What you should do
Leaving all pictures aside, write out the records below precisely as given.

↓

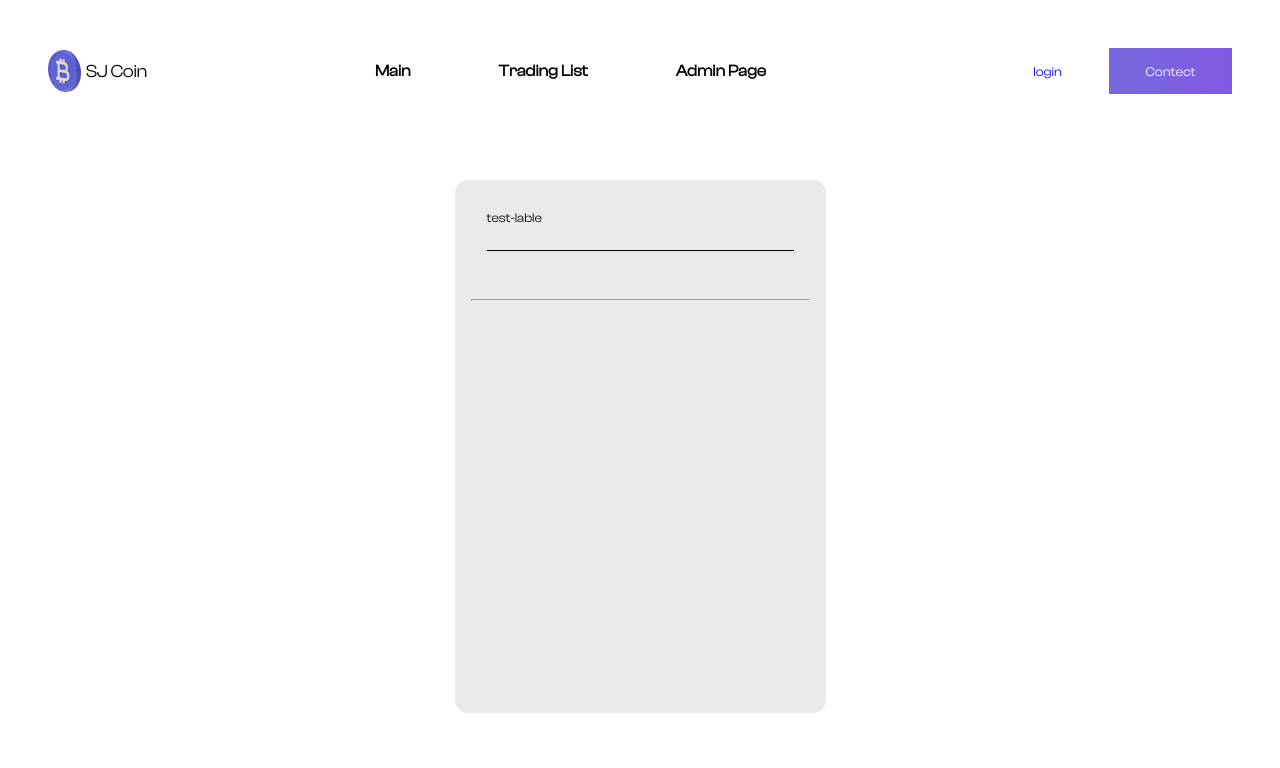
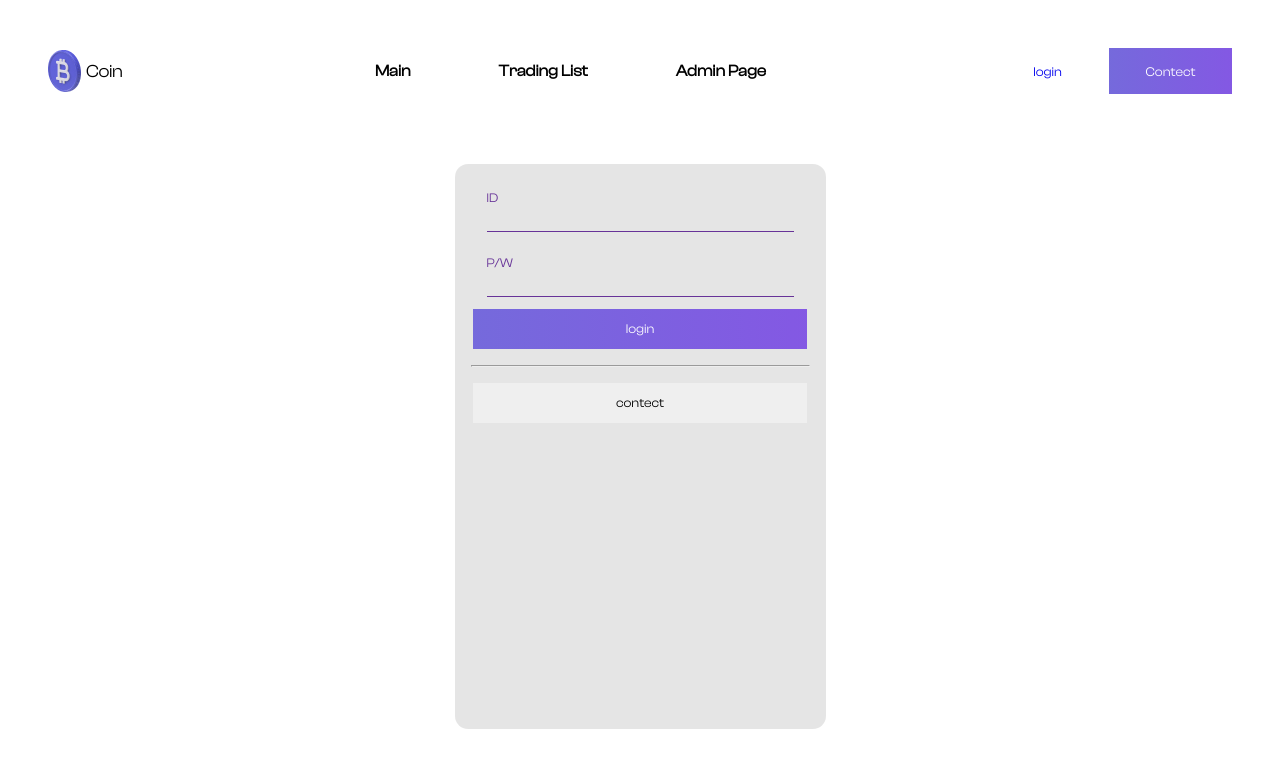
Before and after one commit to LeeSeungjae00/coin-front-end, a React (Create React App) app: page /login in a window 1280 px wide. Shown: the top 768 px of the page. Built offline with nearby package versions, Linux system fonts and the light colour scheme.

Commit message:
[ADD] input data 및 loginform 제작

```diff
--- a/src/components/common/input/input.module.scss
+++ b/src/components/common/input/input.module.scss
@@ -1,21 +1,26 @@
 .input {
   display: flex;
   flex-direction: column;
-  padding: 2rem;
+  padding: 0.8rem 2rem;
 
   input {
     background: none;
     border: none;
-    border-bottom: solid 1px black;
+    border-bottom: solid 1px #673398;
     padding: 0.3rem;
     font-size: 0.9rem;
     &:focus-visible {
-      border-bottom: solid 1px gray;
+      border-bottom: solid 1px #8c46cd;
       outline: none;
+    }
+    &::before {
+      font-size: 0.8rem;
+      content: "111";
     }
   }
   &::before {
     font-size: 0.8rem;
+    color: #673398;
     content: attr(data-lable);
   }
 }
--- a/src/components/common/input/input.tsx
+++ b/src/components/common/input/input.tsx
@@ -1,10 +1,15 @@
 import React from "react";
 import styles from "./input.module.scss";
 
-export default function Input() {
+export default function Input(
+  props: React.DetailedHTMLProps<
+    React.InputHTMLAttributes<HTMLInputElement>,
+    HTMLInputElement
+  >
+) {
   return (
-    <div className={styles.input} data-lable="test-lable">
-      <input type="text" />
+    <div className={styles.input} data-lable={props["aria-label"]}>
+      <input type="text" {...props} />
     </div>
   );
 }
--- a/src/components/header/header.tsx
+++ b/src/components/header/header.tsx
@@ -7,7 +7,7 @@ export default function Header() {
     <div className={styles.header}>
       <div className={styles.logo}>
         <img src="icon.jpg" className="App-icon" alt="logo" />
-        <p className={styles.title}>SJ Coin</p>
+        <p className={styles.title}>Coin</p>
       </div>
       <menu className={styles.menu}>
         <Link to="/" className={styles.menuItem}>
--- a/src/components/login/login.module.scss
+++ b/src/components/login/login.module.scss
@@ -16,6 +16,30 @@
   font-family: ClashDisplay-Regular;
   width: 371px;
   height: 533px;
-  background: rgba(217, 217, 217, 0.56);
+  background: rgba(0, 0, 0, 0.1);
   border-radius: 13px;
+  padding: 1rem 0rem;
 }
+
+.button {
+  display: flex;
+  flex-direction: row;
+  justify-content: center;
+  align-items: center;
+  padding: 12px 24px;
+  border: none;
+  font-family: ClashDisplay-Regular;
+  position: static;
+  text-decoration: solid;
+  box-sizing: border-box;
+  font-size: 13px;
+  width: 90%;
+  margin: auto;
+  &.basic {
+    background-color: #fff;
+  }
+  &.colorful {
+    background: $main-gradient;
+    color: #fff;
+  }
+}
--- a/src/components/login/login.tsx
+++ b/src/components/login/login.tsx
@@ -6,8 +6,11 @@ export default function Login() {
   return (
     <div className={styles.login}>
       <form className={styles.loginForm}>
-        <Input></Input>
+        <Input aria-label="ID"></Input>
+        <Input aria-label="P/W"></Input>
+        <button className={`${styles.button} ${styles.colorful}`}>login</button>
         <hr />
+        <button className={`${styles.button}`}>contect</button>
       </form>
     </div>
   );
```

↑

Finished task
Before and after one commit to LeeSeungjae00/coin-front-end, a React (Create React App) app: page /login in a window 1280 px wide. Shown: the top 768 px of the page. Built offline with nearby package versions, Linux system fonts and the light colour scheme.

Commit message:
[ADD] input data 및 loginform 제작

```diff
--- a/src/components/common/input/input.module.scss
+++ b/src/components/common/input/input.module.scss
@@ -1,21 +1,26 @@
 .input {
   display: flex;
   flex-direction: column;
-  padding: 2rem;
+  padding: 0.8rem 2rem;
 
   input {
     background: none;
     border: none;
-    border-bottom: solid 1px black;
+    border-bottom: solid 1px #673398;
     padding: 0.3rem;
     font-size: 0.9rem;
     &:focus-visible {
-      border-bottom: solid 1px gray;
+      border-bottom: solid 1px #8c46cd;
       outline: none;
+    }
+    &::before {
+      font-size: 0.8rem;
+      content: "111";
     }
   }
   &::before {
     font-size: 0.8rem;
+    color: #673398;
     content: attr(data-lable);
   }
 }
--- a/src/components/common/input/input.tsx
+++ b/src/components/common/input/input.tsx
@@ -1,10 +1,15 @@
 import React from "react";
 import styles from "./input.module.scss";
 
-export default function Input() {
+export default function Input(
+  props: React.DetailedHTMLProps<
+    React.InputHTMLAttributes<HTMLInputElement>,
+    HTMLInputElement
+  >
+) {
   return (
-    <div className={styles.input} data-lable="test-lable">
-      <input type="text" />
+    <div className={styles.input} data-lable={props["aria-label"]}>
+      <input type="text" {...props} />
     </div>
   );
 }
--- a/src/components/header/header.tsx
+++ b/src/components/header/header.tsx
@@ -7,7 +7,7 @@ export default function Header() {
     <div className={styles.header}>
       <div className={styles.logo}>
         <img src="icon.jpg" className="App-icon" alt="logo" />
-        <p className={styles.title}>SJ Coin</p>
+        <p className={styles.title}>Coin</p>
       </div>
       <menu className={styles.menu}>
         <Link to="/" className={styles.menuItem}>
--- a/src/components/login/login.module.scss
+++ b/src/components/login/login.module.scss
@@ -16,6 +16,30 @@
   font-family: ClashDisplay-Regular;
   width: 371px;
   height: 533px;
-  background: rgba(217, 217, 217, 0.56);
+  background: rgba(0, 0, 0, 0.1);
   border-radius: 13px;
+  padding: 1rem 0rem;
 }
+
+.button {
+  display: flex;
+  flex-direction: row;
+  justify-content: center;
+  align-items: center;
+  padding: 12px 24px;
+  border: none;
+  font-family: ClashDisplay-Regular;
+  position: static;
+  text-decoration: solid;
+  box-sizing: border-box;
+  font-size: 13px;
+  width: 90%;
+  margin: auto;
+  &.basic {
+    background-color: #fff;
+  }
+  &.colorful {
+    background: $main-gradient;
+    color: #fff;
+  }
+}
--- a/src/components/login/login.tsx
+++ b/src/components/login/login.tsx
@@ -6,8 +6,11 @@ export default function Login() {
   return (
     <div className={styles.login}>
       <form className={styles.loginForm}>
-        <Input></Input>
+        <Input aria-label="ID"></Input>
+        <Input aria-label="P/W"></Input>
+        <button className={`${styles.button} ${styles.colorful}`}>login</button>
         <hr />
+        <button className={`${styles.button}`}>contect</button>
       </form>
     </div>
   );
```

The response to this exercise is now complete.